Wednesday, January 2, 2013
2012, for those without Alzeimers, a never to be forgotten year.
So there goes 2012, and for those without Alzeimers, a never to be forgotten year. From the Jubilee and that funny flotilla in the rain, to an Olympics that many thought we would never pull off. A Loon who jumped to earth from the edge of space and Whiggo who enjoyed a successful two week tour of France in lycra and comedy side burns. The win in India wasn’t bad, with both bat and ball, and following a brief period of nudity in rural France a royal baby is on the cards. Jimmy Saville was a bit of a blot, but not apparently unexpected, and didn’t the BBC get their knickers in a twist over a variety of things? At home, Feliz Baumgartner explorations of a homespun kind were conducted with a fall from the roof and for the first time I have been paid some money for the rubbish that I write and have enjoyed “own brand” products in our weekly shop on occasion throughout the year.
On the river, conditions have been unmatched during the time that I have been falling in from its banks. In March, the valley was on its knees, a Bob Geldof moment was approaching and the Hollies were sounded out over a re release of “Who’s gonna drive you home” and then it started raining.
And it hasn’t stopped since.
We end the year with water pushing over the banks and mouth watering prospects for next season with all the benefits that derive from the river having a proper scrub behind the ears during the winter months.
Plenty of fish abound in the swollen river although different lies are assumed in high flow, we have not experienced a frost for a few weeks, the river is not cold, and both Trout and Grayling feed sporadically throughout the day. The Roach are in sublime form and several top two pound and I spied a double figure Pike from the plank bridge below the fishing hut, before the bloody thing gave way giving a brief flash back of the “Felix” moment before I grabbed the bough of an Ash (yes some still exist despite reports) and swung, in the manner of Tarzan, to safety. The lady who sleeps on my left has since produced diet sheets after both a roof and bridge yielded to my burgeoning winter weight in the space of a week. The “to do” list grows ever longer and will be tackled for the opening three weeks of the year with a couple of degree students studying all things environmental.
Despite several attempts I have been unable to get any photos of the Bittern that currently resides in the reeds around the flight pond and top shallows, Otis has disturbed it on several occasions in poor light and pouring rain resulting in a succession of blurred images, but it seems to hunker down elsewhere during the brief periods of sunshine.
If previous visitations are anything to go by it should hang around for a few months so there may be more chances to get a picture. It is on the “red list” of UK birds that need looking after. The Uk population reaches its height during the winter with an influx of birds from the east but even then the National Population is numbered in the hundreds. This is the fourth year in the last five that we have had a Bittern take up residence and always around the pond and top shallows where the reed beds and Phragmites are at their most thick after years of burning them off, in fact four years ago a Bittern exited stage left with sparks chasing his tail after some particularly rapid reed burning during a dry March.

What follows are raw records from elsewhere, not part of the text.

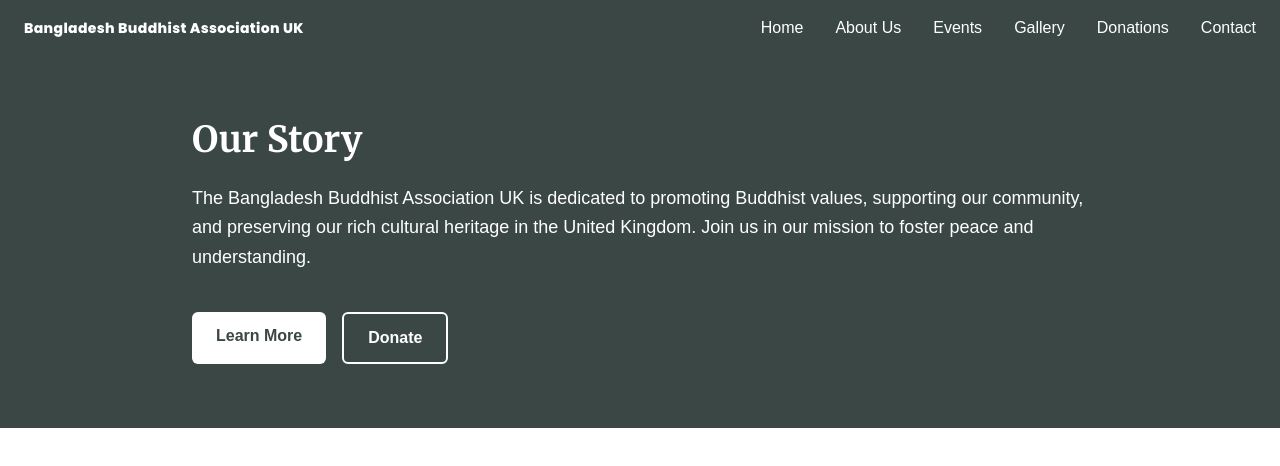
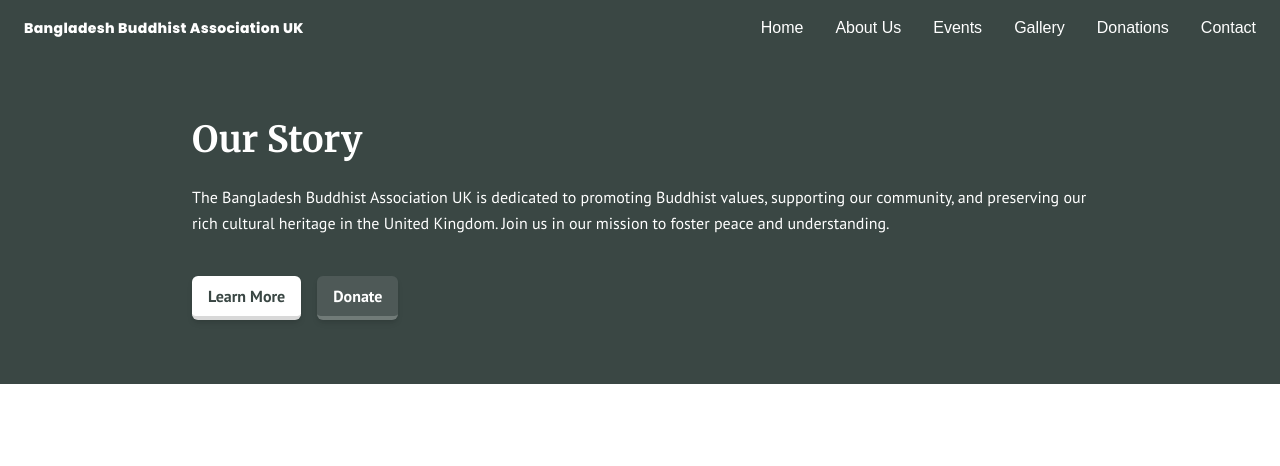
Before and after one commit to win20/bbauk-site, a Next.js app: page / in a window 1280 px wide. Shown: the top 466 px of the page. Built offline with nearby package versions, Linux system fonts and the light colour scheme.

Commit message:
feat(hero): pull link buttons into reusable component

```diff
--- a/package.json
+++ b/package.json
@@ -12,7 +12,8 @@
   "dependencies": {
     "next": "15.3.3",
     "react": "^19.0.0",
-    "react-dom": "^19.0.0"
+    "react-dom": "^19.0.0",
+    "tailwind-merge": "^3.3.1"
   },
   "devDependencies": {
     "@eslint/eslintrc": "^3",
--- a/src/app/components/Navbar.tsx
+++ b/src/app/components/Navbar.tsx
@@ -1,6 +1,6 @@
 "use client";
 
-import React, { useState } from "react";
+import React, { useState, useEffect } from "react";
 import { MdMenu, MdClose } from "react-icons/md";
 
 const navLinks = [
@@ -14,12 +14,34 @@
 
 export default function Navbar() {
   const [open, setOpen] = useState(false);
+  const [isScrolled, setIsScrolled] = useState(false);
   // const [isMobileMenuOpen, setIsMobileMenuOpen] = useState(false);
+
+  useEffect(() => {
+    const handleScroll = () => {
+      setIsScrolled(window.scrollY > 0);
+    };
+
+    window.addEventListener("scroll", handleScroll);
+    return () => window.removeEventListener("scroll", handleScroll);
+  }, []);
 
   return (
     <header className="sticky top-0 z-50 w-full">
       {/* Navigation bar */}
-      <div className="flex items-center justify-between bg-[var(--capecod)] px-6 py-4 text-[var(--color-text-inverse)]">
+      <div className="relative flex items-center justify-between bg-[var(--capecod)] px-6 py-4 text-[var(--color-text-inverse)]">
+        {/* Animated bottom line */}
+        <div
+          className={`absolute bottom-0 left-0 h-px bg-white/10 ${
+            isScrolled ? "w-full opacity-100" : "w-0 opacity-0"
+          }`}
+          style={{
+            transition:
+              "width 500ms cubic-bezier(0.4,0,0.2,1), opacity 300ms cubic-bezier(0.4,0,0.2,1)",
+            transitionDelay: "0ms, 0ms",
+          }}
+        />
+
         <span className="font-poppins text-sm leading-none font-extrabold tracking-wide">
           Bangladesh Buddhist Association UK
         </span>
--- a/src/app/components/hero-section/index.tsx
+++ b/src/app/components/hero-section/index.tsx
@@ -1,28 +1,26 @@
-import Link from "next/link";
+import LinkButton from "../shared/LinkButton";
 
 export default function HeroSection() {
   return (
     <section className="w-full bg-[var(--capecod)] px-6 py-16 text-white">
       <div className="mx-auto max-w-4xl space-y-6 text-left">
         <h1 className="font-merriweather text-4xl font-bold">Our Story</h1>
-        <p className="text-lg leading-relaxed font-[var(--font-pt-sans)]">
+        <p className="font-pt-sans text-base leading-relaxed">
           The Bangladesh Buddhist Association UK is dedicated to promoting Buddhist values,
           supporting our community, and preserving our rich cultural heritage in the United Kingdom.
           Join us in our mission to foster peace and understanding.
         </p>
         <div className="flex justify-start gap-4 pt-4">
-          <Link
-            href="/about"
-            className="rounded-md bg-white px-6 py-3 font-semibold text-[var(--capecod)] transition-colors hover:bg-gray-100"
-          >
+          <LinkButton href="/about" variant="elevated">
             Learn More
-          </Link>
-          <Link
+          </LinkButton>
+          <LinkButton
             href="/donate"
-            className="rounded-md border-2 border-white bg-transparent px-6 py-3 font-semibold text-white transition-colors hover:bg-white hover:text-[var(--capecod)]"
+            variant="elevated"
+            className="border-white/20 bg-white/10 text-white"
           >
             Donate
-          </Link>
+          </LinkButton>
         </div>
       </div>
     </section>
--- /dev/null
+++ b/src/app/components/shared/LinkButton.tsx
@@ -0,0 +1,34 @@
+import Link from "next/link";
+import { twMerge } from "tailwind-merge";
+
+interface LinkButtonProps {
+  href: string;
+  variant?: "filled" | "outlined" | "elevated";
+  children: React.ReactNode;
+  className?: string;
+}
+
+export default function LinkButton({
+  href,
+  variant = "filled",
+  children,
+  className = "",
+}: LinkButtonProps) {
+  const baseStyles = "rounded-md px-4 font-semibold py-2 transition-colors font-pt-sans";
+
+  const variantStyles = {
+    filled: "bg-white text-[var(--capecod)] hover:bg-gray-100",
+    outlined:
+      "border-2 border-white bg-transparent text-white hover:bg-white hover:text-[var(--capecod)]",
+    elevated:
+      "bg-white text-[var(--capecod)] hover:bg-gray-100 shadow-md border-b-4 border-[#D8D8D8]",
+  };
+
+  const mergedClassName = twMerge(baseStyles, variantStyles[variant], className);
+
+  return (
+    <Link href={href} className={mergedClassName}>
+      {children}
+    </Link>
+  );
+}
```
Also changed, not shown: 1 other file (tests, documents, lock files or other folders).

End of year bumbles through the water meadows fell to the weather, although plenty of Pheasants abound in the warm meadows, along with a few woodcock and snipe. No duck to speak off, and the geese have pushed off, but then there are no end of wet splashes about for both to dibble away the day elsewhere.
The Bourne rivulet, one of Plunket Green’s “Bright waters” and like the Dever a tributary of the Test has taken a bit of a hammering this year. Mid-summer it had a thousand litres of diesel tipped into its course leading to a vast array of booms and sponges being produced throughout its length to soak up the floating oil, and for the past few weeks it has had raw sewage, bar a few johnnies and floaters skimmed from the top, pumped into its channel at St Mary Bourne.
The Water Company has had a perennial struggle with rising groundwater during wet winters and has deemed the only solution to send the stuff straight down the river. Warnings have been issued to the local dog walkers and the like to wash their hands and pooches if they happen to be crossed with river water.
This is not a new problem, it has happened in previous wet winters yet for whatever reason, financial, logistical or environmental, no action has been taken and the problem remains. The groundwater level is unlikely to fall in the next few months so the pumping is expected to take place for some while yet.
Southern Chalkstreams are a unique environment, of which this country holds between 80 and 90% of the planet’s resource. If another country were behaving in such a way towards a limited natural resource, a rain forest or a coral reef perhaps, would we remain silent?
The Environment Agency, Natural England, Riparian Owners, Riverkeepers, Fishermen are all being urged to work towards a “chalkstream ideal” in which habitat is preserved and biodiversity increases, all are toothless in the face of OFWAT and powerful Water Companies who are able to do as they please in the interest of consumers and shareholders.
The Salmon and Trout association are currently using EU law to hold government to task over their failure to provide adequate protection to the unique chalkstream environment over many years. The opening gambit starts with a complaint to the EU about the upper Avon. Details of the case brought by the Salmon and Trout Association and supported by The Angling Trust can be found at www.salmon-trout.org and www.anglingtrust.net
Please give your support to their efforts to protect the Chalkstream Environment.